(Data under study Opens)

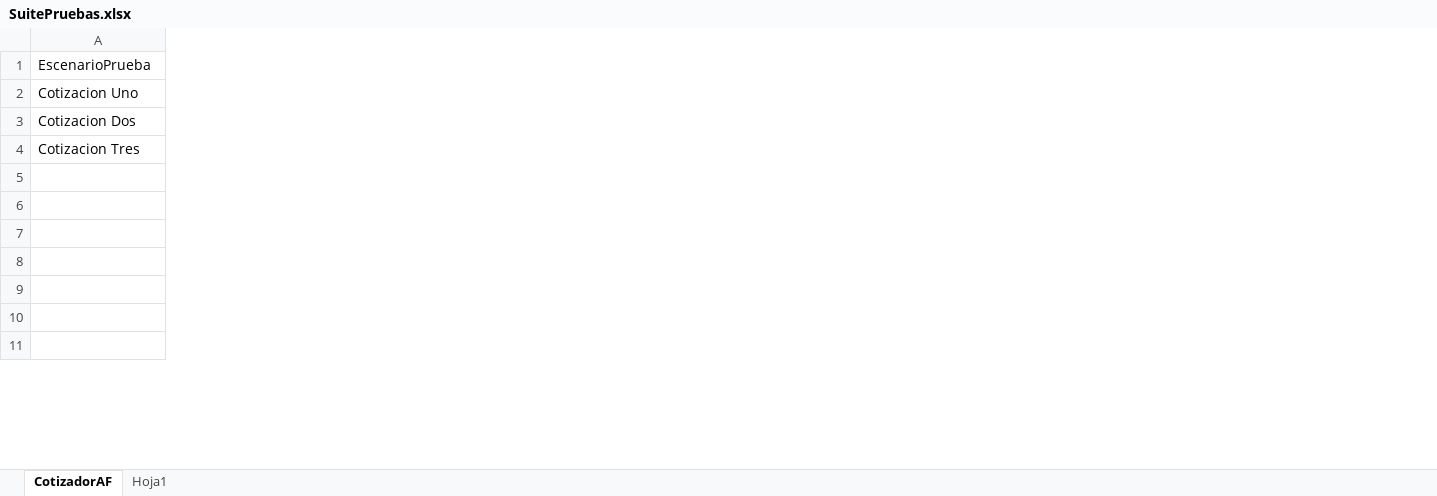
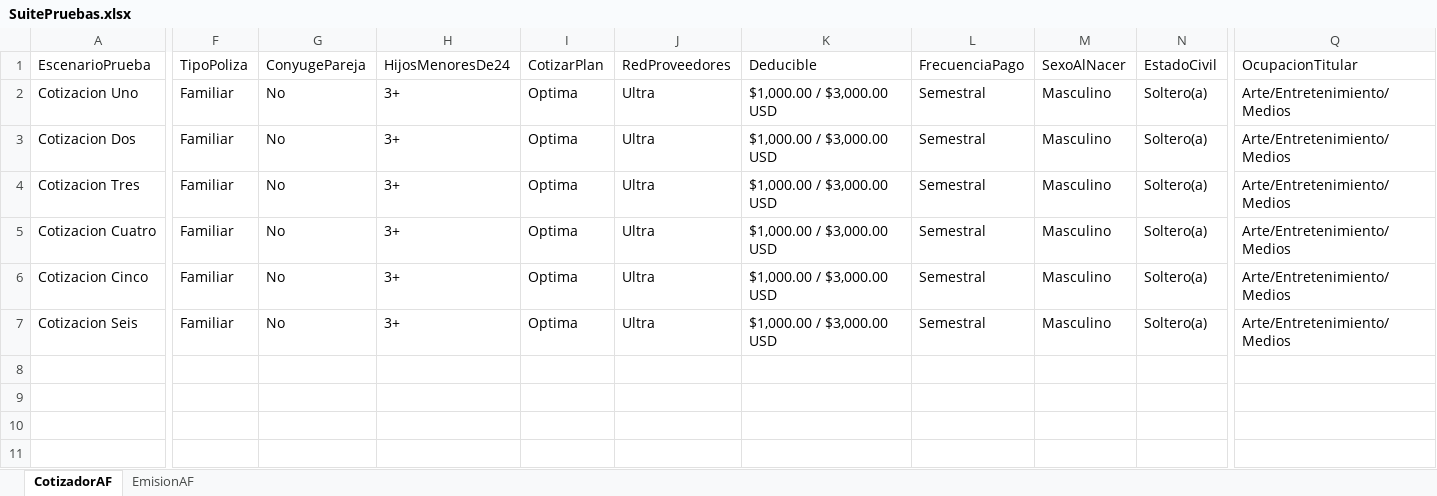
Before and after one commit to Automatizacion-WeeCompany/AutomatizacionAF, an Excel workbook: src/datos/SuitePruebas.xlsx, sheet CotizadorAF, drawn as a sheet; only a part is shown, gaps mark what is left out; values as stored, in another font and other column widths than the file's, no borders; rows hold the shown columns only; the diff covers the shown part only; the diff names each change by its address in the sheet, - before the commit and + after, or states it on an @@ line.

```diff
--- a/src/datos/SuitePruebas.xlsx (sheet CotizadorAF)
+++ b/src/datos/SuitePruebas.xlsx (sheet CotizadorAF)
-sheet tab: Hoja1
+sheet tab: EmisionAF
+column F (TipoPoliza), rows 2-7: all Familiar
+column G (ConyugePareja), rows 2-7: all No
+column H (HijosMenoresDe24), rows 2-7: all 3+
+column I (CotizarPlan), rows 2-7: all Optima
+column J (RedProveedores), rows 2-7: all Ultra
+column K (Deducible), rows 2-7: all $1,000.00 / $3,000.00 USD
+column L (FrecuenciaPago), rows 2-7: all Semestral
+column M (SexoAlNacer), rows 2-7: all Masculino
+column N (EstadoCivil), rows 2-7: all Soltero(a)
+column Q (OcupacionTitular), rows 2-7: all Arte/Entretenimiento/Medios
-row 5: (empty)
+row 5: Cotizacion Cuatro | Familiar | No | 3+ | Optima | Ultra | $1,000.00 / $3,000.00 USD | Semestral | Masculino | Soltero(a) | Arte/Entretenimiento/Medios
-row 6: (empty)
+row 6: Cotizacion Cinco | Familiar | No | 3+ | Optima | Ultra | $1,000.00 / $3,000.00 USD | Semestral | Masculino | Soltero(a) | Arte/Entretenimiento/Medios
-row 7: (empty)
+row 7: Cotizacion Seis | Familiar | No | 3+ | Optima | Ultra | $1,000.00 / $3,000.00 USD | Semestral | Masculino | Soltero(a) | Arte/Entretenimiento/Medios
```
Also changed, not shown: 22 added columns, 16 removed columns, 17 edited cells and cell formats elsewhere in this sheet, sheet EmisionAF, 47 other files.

(Data under study Closes)
(Data under study Opens)

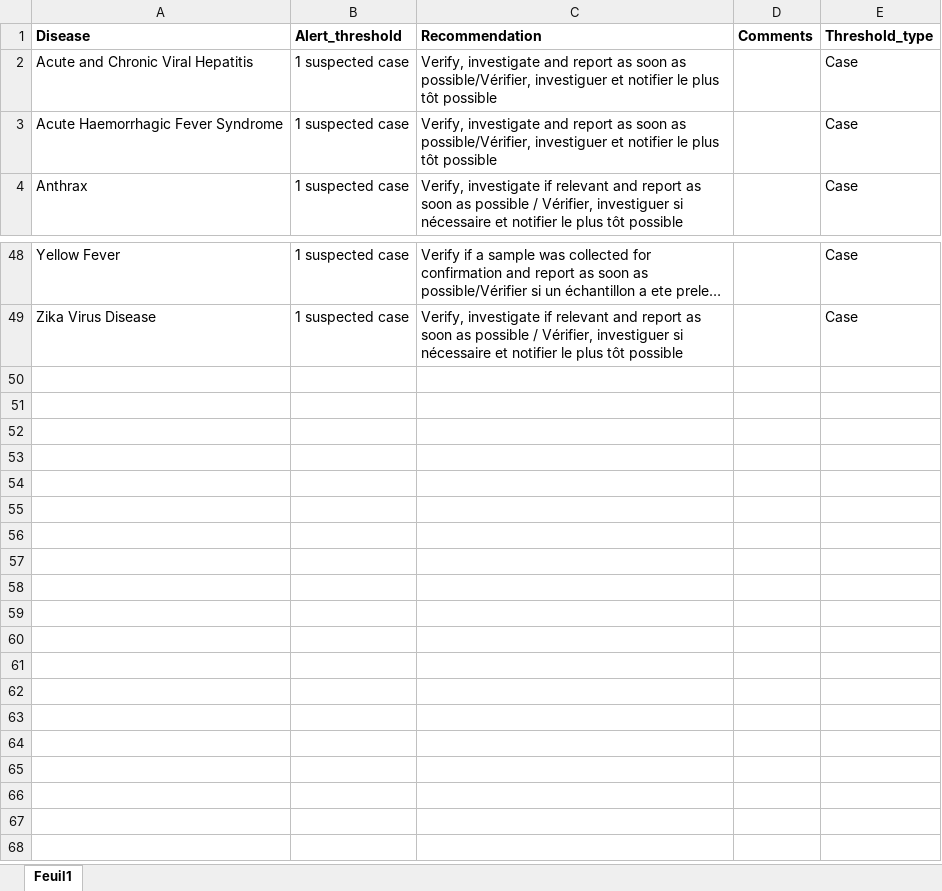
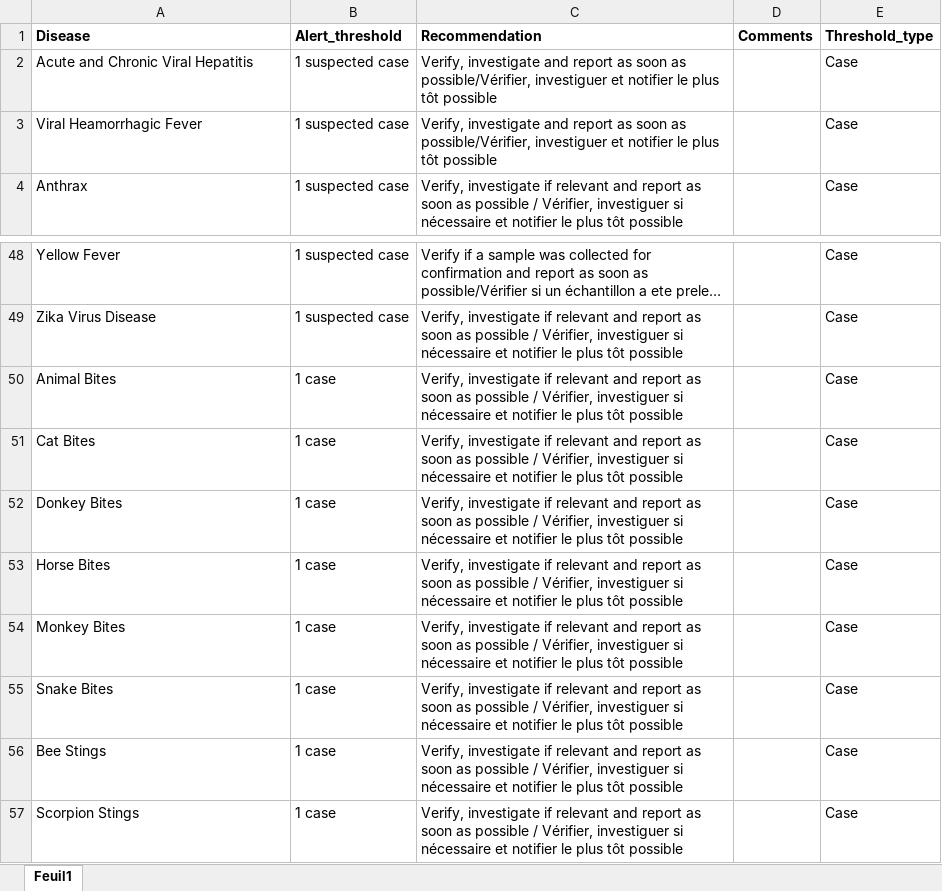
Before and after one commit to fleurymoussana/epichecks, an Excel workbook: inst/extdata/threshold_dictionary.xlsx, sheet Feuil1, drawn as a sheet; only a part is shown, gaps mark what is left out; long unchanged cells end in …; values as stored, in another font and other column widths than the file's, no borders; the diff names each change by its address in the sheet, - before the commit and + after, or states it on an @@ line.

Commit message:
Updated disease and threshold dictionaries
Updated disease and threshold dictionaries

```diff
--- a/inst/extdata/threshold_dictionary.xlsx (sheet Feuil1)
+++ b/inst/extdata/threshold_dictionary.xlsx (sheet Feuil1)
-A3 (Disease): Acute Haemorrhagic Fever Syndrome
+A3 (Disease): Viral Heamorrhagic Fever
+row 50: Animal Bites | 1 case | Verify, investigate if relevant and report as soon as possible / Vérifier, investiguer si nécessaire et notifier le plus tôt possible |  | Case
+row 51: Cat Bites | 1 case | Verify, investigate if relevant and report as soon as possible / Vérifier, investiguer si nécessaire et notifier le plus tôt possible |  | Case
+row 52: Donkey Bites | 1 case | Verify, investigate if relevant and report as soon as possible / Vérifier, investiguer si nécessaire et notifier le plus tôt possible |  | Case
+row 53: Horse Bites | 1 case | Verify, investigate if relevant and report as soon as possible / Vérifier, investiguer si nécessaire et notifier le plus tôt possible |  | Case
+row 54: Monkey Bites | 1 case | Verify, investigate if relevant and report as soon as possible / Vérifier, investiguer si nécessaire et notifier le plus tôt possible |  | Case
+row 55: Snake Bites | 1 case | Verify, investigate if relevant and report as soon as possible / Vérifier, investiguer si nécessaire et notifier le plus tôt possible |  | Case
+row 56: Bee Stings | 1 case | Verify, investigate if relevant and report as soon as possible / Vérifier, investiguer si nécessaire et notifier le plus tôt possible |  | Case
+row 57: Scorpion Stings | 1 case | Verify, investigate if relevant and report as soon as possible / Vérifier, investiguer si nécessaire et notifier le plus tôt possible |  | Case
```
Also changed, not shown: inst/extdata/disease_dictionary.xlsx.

(Data under study Closes)

_Exercise objective_. Copy every line in the data above that has the string "rows" in it.

_Written answer_.
Before and after one commit to Automatizacion-WeeCompany/AutomatizacionAF, an Excel workbook: src/datos/SuitePruebas.xlsx, sheet CotizadorAF, drawn as a sheet; only a part is shown, gaps mark what is left out; values as stored, in another font and other column widths than the file's, no borders; rows hold the shown columns only; the diff covers the shown part only; the diff names each change by its address in the sheet, - before the commit and + after, or states it on an @@ line.
+column F (TipoPoliza), rows 2-7: all Familiar
+column G (ConyugePareja), rows 2-7: all No
+column H (HijosMenoresDe24), rows 2-7: all 3+
+column I (CotizarPlan), rows 2-7: all Optima
+column J (RedProveedores), rows 2-7: all Ultra
+column K (Deducible), rows 2-7: all $1,000.00 / $3,000.00 USD
+column L (FrecuenciaPago), rows 2-7: all Semestral
+column M (SexoAlNacer), rows 2-7: all Masculino
+column N (EstadoCivil), rows 2-7: all Soltero(a)
+column Q (OcupacionTitular), rows 2-7: all Arte/Entretenimiento/Medios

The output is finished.